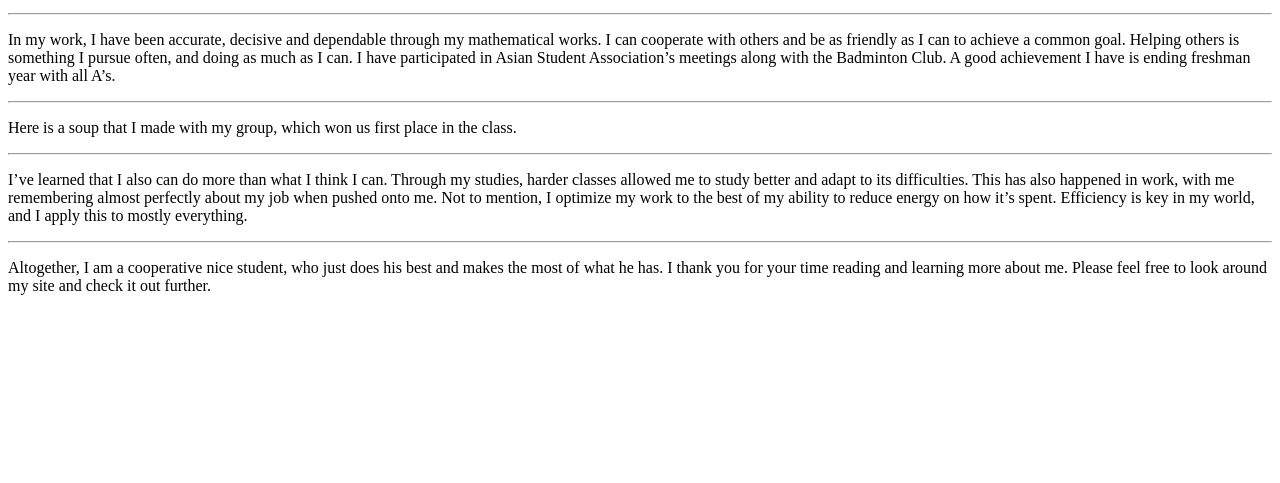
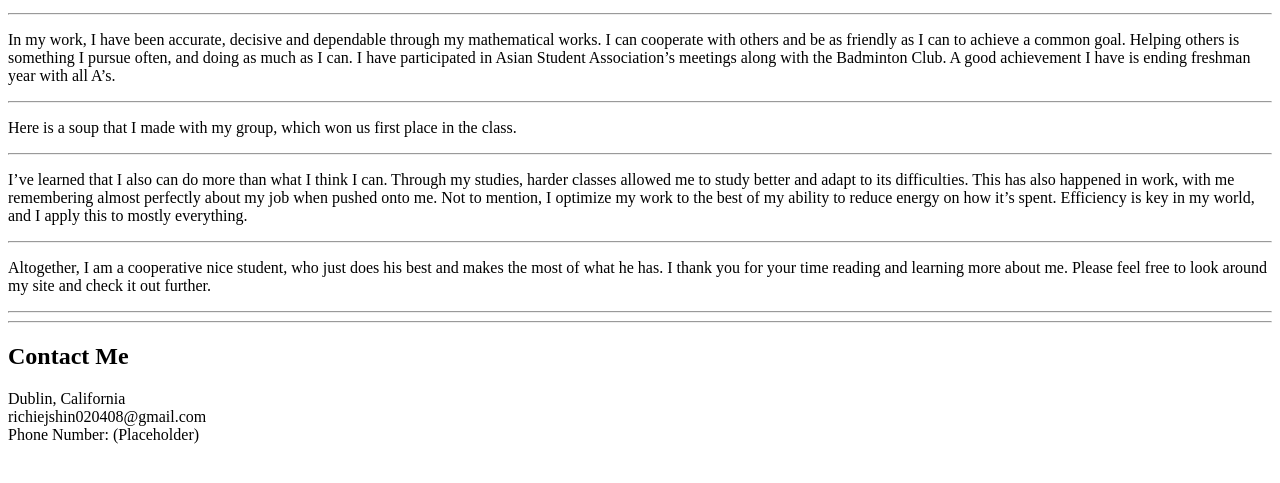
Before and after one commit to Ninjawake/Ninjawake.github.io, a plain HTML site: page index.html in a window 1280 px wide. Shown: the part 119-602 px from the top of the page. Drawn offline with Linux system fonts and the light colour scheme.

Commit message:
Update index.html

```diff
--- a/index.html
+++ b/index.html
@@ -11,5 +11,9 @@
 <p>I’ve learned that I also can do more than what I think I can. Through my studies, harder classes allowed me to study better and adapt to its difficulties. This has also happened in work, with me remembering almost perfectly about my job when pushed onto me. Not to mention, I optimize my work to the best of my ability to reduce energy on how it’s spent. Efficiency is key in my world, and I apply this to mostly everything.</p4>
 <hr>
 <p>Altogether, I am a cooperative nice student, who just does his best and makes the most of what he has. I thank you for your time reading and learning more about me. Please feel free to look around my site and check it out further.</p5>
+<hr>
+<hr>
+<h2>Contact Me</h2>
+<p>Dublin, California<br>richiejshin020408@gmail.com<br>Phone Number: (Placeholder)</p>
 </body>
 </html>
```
++++++++++
The task
Copy all of the material word for word, and include none of its pictures.

Solved problem
Before and after one commit to Ninjawake/Ninjawake.github.io, a plain HTML site: page index.html in a window 1280 px wide. Shown: the part 119-602 px from the top of the page. Drawn offline with Linux system fonts and the light colour scheme.

Commit message:
Update index.html

```diff
--- a/index.html
+++ b/index.html
@@ -11,5 +11,9 @@
 <p>I’ve learned that I also can do more than what I think I can. Through my studies, harder classes allowed me to study better and adapt to its difficulties. This has also happened in work, with me remembering almost perfectly about my job when pushed onto me. Not to mention, I optimize my work to the best of my ability to reduce energy on how it’s spent. Efficiency is key in my world, and I apply this to mostly everything.</p4>
 <hr>
 <p>Altogether, I am a cooperative nice student, who just does his best and makes the most of what he has. I thank you for your time reading and learning more about me. Please feel free to look around my site and check it out further.</p5>
+<hr>
+<hr>
+<h2>Contact Me</h2>
+<p>Dublin, California<br>richiejshin020408@gmail.com<br>Phone Number: (Placeholder)</p>
 </body>
 </html>
```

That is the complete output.